Bush and Rove, too, changed American society in deep and lasting ways.

Rove writes that Paul Ryan, the new Republican chair of the House Budget Committee, “knows that reforming these programs, especially Medicare, is the only path to fiscal sanity and economic growth.” Too bad the Bush administration made the Medicare problem $18 trillion worse.

Rove writes that

the debate about the role and purpose of government has been joined in a way America hasn’t seen in three decades.

Let’s hope so. We at Cato have been trying to have that debate for years, including Ed Crane’s 1999 critique of the Bush-Rove big-government vision and Michael Tanner’s 2007 book, Leviathan on the Right: How Big-Government Conservatism Brought Down the Republican Revolution. And certainly Rove’s comrade-in-arms Gerson has been vigorously arguing against the limited-government libertarian vision that opposes Bush-Obama statism.

Finally, Rove reminds us:

The total debt was $10.6 trillion before [Obama’s] inaugural and $14.2 trillion today.

True. President Obama is increasing deficits and debt even faster than President Bush, under whom the national debt rose by $4.9 trillion.

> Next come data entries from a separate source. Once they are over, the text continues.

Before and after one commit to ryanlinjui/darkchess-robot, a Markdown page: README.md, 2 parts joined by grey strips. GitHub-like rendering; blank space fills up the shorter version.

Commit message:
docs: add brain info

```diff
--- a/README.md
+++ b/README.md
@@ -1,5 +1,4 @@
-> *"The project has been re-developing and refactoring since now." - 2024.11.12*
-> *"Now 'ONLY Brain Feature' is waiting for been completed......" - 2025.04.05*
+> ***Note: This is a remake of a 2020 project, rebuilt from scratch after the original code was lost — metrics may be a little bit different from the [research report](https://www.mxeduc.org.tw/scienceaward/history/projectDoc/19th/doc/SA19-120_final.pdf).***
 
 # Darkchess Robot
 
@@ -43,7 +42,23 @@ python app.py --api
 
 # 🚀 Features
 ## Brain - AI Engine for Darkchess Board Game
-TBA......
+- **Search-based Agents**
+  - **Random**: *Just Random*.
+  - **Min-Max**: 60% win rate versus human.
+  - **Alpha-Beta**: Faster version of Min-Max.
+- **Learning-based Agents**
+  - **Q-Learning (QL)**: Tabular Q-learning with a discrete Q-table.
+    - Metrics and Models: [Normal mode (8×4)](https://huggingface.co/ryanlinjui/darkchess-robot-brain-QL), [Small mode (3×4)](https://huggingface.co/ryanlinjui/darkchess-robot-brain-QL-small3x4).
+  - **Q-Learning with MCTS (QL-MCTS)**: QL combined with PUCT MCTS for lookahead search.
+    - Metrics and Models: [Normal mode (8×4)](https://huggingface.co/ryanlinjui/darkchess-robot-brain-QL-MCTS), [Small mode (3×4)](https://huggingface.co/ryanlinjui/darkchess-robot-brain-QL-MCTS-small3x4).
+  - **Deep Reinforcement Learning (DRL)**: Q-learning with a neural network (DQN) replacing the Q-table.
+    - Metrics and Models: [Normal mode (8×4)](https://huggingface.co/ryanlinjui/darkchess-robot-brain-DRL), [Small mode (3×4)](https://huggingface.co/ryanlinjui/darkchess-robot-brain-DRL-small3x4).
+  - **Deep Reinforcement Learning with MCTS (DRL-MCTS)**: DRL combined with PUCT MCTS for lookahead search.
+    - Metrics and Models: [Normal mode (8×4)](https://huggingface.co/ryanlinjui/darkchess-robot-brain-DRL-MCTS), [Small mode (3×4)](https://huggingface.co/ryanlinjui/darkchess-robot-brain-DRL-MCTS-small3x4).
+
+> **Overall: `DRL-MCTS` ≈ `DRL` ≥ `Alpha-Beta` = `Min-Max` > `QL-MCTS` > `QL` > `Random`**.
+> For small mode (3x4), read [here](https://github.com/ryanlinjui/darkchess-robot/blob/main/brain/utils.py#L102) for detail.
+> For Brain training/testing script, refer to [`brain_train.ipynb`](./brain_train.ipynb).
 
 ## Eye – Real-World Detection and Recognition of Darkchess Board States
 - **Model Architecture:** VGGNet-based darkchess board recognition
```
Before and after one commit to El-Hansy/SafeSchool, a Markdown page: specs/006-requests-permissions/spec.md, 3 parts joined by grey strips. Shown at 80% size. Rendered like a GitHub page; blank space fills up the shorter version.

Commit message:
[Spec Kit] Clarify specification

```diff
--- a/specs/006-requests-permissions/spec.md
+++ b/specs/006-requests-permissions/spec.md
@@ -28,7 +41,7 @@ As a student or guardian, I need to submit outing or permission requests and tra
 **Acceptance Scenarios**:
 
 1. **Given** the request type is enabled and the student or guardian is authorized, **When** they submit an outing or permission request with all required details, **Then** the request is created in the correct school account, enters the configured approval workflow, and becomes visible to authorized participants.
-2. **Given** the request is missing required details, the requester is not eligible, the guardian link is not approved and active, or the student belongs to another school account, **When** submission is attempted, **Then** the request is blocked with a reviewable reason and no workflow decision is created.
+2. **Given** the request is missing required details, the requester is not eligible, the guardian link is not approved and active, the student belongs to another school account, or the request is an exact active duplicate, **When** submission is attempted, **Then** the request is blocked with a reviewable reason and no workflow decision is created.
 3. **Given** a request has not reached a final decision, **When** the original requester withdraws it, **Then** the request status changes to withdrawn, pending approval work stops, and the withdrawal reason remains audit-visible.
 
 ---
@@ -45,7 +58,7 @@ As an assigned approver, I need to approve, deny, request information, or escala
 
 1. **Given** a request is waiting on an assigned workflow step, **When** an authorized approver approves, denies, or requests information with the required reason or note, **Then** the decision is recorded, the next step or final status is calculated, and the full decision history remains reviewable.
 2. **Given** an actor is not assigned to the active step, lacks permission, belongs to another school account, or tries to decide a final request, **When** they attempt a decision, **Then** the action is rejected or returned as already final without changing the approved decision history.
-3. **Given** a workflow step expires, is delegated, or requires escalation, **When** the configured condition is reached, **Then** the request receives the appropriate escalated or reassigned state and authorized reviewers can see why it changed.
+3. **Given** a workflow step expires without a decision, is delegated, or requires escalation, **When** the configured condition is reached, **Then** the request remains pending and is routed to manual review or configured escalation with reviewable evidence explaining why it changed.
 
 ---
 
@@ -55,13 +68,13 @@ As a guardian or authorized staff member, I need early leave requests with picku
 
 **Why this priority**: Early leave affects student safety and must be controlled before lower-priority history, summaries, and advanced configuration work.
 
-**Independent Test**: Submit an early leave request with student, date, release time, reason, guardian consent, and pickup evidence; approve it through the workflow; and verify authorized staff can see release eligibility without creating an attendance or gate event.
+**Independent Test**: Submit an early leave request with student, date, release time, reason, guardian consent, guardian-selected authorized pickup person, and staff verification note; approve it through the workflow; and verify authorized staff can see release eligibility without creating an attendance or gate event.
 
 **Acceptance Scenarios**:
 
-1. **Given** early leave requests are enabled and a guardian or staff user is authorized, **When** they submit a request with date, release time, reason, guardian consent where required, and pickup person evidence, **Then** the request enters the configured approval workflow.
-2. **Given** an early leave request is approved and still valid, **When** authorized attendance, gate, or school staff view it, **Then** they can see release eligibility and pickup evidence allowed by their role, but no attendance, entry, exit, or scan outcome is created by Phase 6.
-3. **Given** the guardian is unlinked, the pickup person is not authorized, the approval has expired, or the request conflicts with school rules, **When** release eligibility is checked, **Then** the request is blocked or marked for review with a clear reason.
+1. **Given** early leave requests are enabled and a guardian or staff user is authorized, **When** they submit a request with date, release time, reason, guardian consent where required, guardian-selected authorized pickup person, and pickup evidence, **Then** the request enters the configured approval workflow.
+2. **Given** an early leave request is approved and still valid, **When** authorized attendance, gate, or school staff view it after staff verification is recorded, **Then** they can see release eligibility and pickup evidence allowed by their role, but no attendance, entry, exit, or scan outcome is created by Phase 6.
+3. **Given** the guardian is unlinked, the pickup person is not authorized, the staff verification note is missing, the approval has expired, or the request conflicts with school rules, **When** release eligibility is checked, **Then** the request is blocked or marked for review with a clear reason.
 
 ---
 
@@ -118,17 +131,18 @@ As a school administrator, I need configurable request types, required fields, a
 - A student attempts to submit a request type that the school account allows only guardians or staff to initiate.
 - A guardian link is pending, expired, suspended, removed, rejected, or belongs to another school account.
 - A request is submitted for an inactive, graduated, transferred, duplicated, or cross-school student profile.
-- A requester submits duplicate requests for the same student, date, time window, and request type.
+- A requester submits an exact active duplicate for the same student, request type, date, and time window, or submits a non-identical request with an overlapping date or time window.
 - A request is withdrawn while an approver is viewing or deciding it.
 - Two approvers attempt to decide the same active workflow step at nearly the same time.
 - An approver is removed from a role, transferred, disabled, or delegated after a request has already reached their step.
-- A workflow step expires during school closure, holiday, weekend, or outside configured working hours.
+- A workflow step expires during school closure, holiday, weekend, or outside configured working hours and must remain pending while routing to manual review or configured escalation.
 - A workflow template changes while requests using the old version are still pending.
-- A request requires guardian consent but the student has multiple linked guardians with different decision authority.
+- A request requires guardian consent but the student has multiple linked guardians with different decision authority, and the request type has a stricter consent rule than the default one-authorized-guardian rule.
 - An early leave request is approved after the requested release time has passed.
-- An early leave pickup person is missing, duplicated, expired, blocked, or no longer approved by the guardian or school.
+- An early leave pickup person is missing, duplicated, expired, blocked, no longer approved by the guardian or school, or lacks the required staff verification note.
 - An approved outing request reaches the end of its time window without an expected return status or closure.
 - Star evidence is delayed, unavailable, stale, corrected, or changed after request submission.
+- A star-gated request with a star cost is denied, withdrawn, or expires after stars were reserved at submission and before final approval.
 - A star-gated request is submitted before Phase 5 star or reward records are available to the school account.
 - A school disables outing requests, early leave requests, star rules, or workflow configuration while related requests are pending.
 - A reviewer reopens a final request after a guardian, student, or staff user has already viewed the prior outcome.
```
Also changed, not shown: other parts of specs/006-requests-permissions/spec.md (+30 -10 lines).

But it takes a lot of chutzpah for the architect of the biggest debt increase ever to criticize the guy who comes along and tops the record.

Surely the Wall Street Journal can find more credible critics of President Obama’s big-government vision than people who ran the “big government disaster” that was the Bush administration.

Krugman (Both of Them) on Competitiveness

When it became clear that President Obama would make “competitiveness” a theme of his SOTU address, I looked forward to seeing Paul Krugman’s statement pointing out how much nonsense that is. Here he is, after all, in his excellent 1997 book, Pop Internationalism (MIT Press):

…International trade, unlike competition among businesses for a limited market, is not a zero-sum game in which one nation’s gain is another’s loss. It is [a] positive-sum game, which is why the word “competitiveness” can be dangerously misleading when applied to international trade.

Sure enough, President Obama’s speech last night was peppered with references to “the competition for jobs,” “new jobs and industries take root in this country, or somewhere else, “the competion for jobs is real,” etc. And of course there was a healthy dose of the usual mercantalist obsession with exports.

Although written before the President’s address was delivered, what would Paul Krugman 2.0 think of this sort of talk? The title of his column Sunday was certainly encouraging: “The Competition Myth.” But the substance of the column went in a … er… different direction from that which I had anticipated/hoped:

…talking about “competitiveness” as a goal is fundamentally misleading. At best, it’s a misdiagnosis of our problems. At worst, it could lead to policies based on the false idea that what’s good for corporations is good for America

So what does the administration’s embrace of the rhetoric of competitiveness mean for economic policy?

The favorable interpretation, as I said, is that it’s just packaging for an economic strategy centered on public investment, investment that’s actually about creating jobs now while promoting longer-term growth. The unfavorable interpretation is that Mr. Obama and his advisers really believe that the economy is ailing because they’ve been too tough on business, and that what America needs now is corporate tax cuts and across-the-board deregulation. [emphasis mine]

In other words, Krugman’s objections to the “competitiveness” rhetoric are based on his fear that it will lead to policies favorable to corporations, not that the whole concept is flawed.

[Disclaimer: the above is by no means an exhaustive analysis of the problematic parts of the column]

I yield to no-one in my admiration for Paul Krugman, trade economist. He made a real contribution to the discipline I’ve loved since I was a teenager. But Paul Krugman, columnist…not so much.